Jonathan Mayer, technology policy expert, wins NSF CAREER award
By Julia Schwarz
Jonathan Mayer, an expert in technology policy, has received the National Science Foundation’s CAREER award, a top honor for early-career faculty.
The NSF’s Faculty Early Career Development Program supports early-career faculty who have the potential to serve as academic role models in research and education and to lead advances in the mission of their department or organization.
Mayer is an assistant professor of computer science with a joint appointment in the School for Public and International Affairs. He studies the intersection of technology and law, with emphasis on national security, criminal procedure and consumer privacy. He is also an associated faculty member at the Center for Information Technology Policy.
The award provides $600,000 in funding over five years and will support Mayer’s research related to the intersection of human-computer interaction and antitrust law. His research will look specifically at user interfaces that are designed to influence consumer behavior in order to limit competition.
Recently, legislators and regulators worldwide have been scrutinizing businesses that use this type of design, called online choice architecture. Mayer’s work will focus on developing a science of online choice architecture audits, using randomized controlled trials that vary user interface elements in real-world settings, pinpointing a range of effects that will provide empirical evidence for antitrust policymakers.
Mayer joined the Princeton faculty in 2018, after serving as the technology law and policy advisor to then United States Senator Kamala Harris and as the Chief Technologist of the Federal Communications Commission Enforcement Bureau.
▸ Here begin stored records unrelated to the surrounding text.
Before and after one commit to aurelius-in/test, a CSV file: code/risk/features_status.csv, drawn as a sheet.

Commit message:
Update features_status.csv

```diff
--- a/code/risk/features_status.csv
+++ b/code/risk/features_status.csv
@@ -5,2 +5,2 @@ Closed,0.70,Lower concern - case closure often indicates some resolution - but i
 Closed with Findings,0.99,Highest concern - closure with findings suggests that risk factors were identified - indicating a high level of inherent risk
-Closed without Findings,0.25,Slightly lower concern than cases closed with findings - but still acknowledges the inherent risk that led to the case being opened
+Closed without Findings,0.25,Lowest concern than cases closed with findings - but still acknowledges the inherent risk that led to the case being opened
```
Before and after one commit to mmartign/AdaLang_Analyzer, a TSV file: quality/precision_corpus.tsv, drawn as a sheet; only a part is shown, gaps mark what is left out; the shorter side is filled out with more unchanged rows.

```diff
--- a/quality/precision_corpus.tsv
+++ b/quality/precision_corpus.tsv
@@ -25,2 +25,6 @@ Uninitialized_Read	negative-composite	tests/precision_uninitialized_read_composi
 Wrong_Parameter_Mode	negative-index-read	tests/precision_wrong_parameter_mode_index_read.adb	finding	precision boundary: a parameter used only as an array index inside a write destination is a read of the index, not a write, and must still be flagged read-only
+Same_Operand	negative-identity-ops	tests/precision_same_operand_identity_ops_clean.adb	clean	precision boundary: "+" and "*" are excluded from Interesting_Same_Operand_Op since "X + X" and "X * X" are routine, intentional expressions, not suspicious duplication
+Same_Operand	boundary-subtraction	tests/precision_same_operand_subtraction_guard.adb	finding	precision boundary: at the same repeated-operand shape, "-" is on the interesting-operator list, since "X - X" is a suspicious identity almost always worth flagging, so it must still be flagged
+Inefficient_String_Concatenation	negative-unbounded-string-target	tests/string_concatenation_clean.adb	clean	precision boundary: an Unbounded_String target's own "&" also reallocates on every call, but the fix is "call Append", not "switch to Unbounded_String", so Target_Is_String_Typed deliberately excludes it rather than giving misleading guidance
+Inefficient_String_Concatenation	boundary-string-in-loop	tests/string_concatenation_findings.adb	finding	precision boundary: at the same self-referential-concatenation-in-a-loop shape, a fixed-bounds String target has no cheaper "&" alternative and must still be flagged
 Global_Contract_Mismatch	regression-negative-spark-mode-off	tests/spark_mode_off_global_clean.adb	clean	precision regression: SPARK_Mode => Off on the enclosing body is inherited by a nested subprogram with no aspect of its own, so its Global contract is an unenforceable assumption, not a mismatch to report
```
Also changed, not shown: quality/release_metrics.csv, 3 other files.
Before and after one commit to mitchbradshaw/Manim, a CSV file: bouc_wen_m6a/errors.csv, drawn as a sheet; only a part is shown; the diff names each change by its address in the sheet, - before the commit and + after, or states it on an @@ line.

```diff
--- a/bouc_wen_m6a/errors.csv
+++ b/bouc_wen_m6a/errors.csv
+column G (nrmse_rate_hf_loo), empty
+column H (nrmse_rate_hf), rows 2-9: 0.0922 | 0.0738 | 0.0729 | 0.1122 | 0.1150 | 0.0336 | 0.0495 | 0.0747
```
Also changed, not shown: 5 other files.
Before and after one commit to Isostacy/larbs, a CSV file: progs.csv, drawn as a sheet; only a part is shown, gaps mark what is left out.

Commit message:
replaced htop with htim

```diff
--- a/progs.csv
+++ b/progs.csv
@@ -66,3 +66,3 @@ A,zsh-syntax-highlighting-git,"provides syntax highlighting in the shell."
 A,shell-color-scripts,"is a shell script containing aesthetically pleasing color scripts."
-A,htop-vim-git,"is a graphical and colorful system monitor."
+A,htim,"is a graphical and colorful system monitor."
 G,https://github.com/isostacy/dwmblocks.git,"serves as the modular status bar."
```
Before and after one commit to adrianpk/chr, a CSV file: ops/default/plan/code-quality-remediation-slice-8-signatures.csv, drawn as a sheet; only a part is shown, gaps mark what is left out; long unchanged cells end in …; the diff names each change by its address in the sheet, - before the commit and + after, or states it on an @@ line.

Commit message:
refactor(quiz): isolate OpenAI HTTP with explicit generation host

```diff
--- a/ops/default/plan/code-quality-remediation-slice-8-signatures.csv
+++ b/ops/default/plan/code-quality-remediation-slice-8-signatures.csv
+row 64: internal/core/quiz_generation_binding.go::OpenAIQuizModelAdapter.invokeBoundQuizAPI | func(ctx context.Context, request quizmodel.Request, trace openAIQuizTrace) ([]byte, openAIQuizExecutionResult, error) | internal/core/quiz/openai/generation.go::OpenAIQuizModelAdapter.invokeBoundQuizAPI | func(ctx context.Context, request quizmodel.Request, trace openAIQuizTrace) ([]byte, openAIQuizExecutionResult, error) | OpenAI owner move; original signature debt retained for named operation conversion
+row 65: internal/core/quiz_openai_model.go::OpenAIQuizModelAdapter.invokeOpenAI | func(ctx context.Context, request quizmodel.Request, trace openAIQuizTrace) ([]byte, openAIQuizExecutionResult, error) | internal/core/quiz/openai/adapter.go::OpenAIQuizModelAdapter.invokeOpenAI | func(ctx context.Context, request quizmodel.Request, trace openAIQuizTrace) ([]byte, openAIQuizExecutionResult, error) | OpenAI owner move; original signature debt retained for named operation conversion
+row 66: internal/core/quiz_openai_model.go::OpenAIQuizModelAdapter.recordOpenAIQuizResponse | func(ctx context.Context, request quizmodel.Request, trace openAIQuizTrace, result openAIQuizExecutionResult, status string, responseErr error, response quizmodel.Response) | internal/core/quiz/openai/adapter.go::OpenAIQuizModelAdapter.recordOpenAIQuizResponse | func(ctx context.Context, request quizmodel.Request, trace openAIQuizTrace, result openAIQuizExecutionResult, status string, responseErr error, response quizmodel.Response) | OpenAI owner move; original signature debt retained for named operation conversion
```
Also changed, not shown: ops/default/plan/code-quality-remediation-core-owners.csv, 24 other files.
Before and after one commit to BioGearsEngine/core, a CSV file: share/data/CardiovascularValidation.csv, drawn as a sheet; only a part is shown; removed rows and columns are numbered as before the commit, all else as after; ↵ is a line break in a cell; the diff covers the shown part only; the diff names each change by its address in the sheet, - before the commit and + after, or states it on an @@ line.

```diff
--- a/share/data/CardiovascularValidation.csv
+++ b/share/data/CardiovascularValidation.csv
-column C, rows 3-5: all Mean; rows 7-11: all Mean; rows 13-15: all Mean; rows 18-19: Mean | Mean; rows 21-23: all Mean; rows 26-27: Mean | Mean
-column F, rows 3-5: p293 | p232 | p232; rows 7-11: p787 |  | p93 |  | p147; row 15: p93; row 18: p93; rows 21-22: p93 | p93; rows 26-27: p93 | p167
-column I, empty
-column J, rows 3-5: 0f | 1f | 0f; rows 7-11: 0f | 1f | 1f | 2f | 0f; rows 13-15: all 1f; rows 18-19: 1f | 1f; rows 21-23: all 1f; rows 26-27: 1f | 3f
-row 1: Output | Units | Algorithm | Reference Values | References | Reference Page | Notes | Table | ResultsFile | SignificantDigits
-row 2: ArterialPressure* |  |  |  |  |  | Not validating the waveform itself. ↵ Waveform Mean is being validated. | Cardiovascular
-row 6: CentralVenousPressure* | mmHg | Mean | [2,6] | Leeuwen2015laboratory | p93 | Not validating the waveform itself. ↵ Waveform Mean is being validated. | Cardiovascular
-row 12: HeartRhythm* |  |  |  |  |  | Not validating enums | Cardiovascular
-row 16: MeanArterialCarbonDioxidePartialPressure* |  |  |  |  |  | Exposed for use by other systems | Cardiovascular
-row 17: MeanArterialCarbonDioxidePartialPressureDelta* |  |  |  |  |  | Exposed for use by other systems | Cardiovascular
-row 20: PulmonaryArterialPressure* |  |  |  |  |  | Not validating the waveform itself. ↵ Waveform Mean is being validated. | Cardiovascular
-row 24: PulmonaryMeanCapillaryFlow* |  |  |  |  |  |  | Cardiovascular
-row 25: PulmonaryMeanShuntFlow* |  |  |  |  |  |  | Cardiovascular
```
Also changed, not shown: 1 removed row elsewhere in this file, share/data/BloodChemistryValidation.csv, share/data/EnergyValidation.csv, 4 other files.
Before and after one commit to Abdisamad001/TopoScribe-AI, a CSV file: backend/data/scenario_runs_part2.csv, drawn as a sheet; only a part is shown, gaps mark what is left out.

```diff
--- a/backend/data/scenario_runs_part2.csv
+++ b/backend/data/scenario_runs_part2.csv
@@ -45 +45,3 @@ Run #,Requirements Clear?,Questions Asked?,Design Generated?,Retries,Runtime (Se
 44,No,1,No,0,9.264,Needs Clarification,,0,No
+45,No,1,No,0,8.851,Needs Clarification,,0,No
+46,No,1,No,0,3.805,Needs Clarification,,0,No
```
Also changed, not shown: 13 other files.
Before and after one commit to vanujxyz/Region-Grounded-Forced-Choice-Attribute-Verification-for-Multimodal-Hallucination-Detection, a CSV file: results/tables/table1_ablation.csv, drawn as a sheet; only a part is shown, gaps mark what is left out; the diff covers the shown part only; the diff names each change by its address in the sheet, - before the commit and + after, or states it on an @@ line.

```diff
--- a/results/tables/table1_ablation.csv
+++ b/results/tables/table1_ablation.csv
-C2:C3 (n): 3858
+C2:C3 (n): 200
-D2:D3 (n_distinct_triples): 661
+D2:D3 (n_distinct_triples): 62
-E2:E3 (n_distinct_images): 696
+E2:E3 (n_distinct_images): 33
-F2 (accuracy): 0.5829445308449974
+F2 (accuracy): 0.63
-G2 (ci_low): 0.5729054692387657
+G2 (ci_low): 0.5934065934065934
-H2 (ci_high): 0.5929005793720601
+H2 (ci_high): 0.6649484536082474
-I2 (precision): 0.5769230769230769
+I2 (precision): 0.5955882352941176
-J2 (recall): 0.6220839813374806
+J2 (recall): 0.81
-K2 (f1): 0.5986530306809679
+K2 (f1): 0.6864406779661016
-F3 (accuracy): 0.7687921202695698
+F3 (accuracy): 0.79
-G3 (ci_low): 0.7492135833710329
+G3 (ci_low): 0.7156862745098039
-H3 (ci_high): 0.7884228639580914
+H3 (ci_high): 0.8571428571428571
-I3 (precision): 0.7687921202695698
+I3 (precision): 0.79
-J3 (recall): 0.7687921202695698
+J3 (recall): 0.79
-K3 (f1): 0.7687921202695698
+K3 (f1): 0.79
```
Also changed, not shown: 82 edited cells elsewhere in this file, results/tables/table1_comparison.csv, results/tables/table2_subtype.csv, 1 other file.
He holds a doctorate in computer science from Stanford University, a law degree from Stanford Law School, and a bachelor’s degree from Princeton’s School of Public and International Affairs.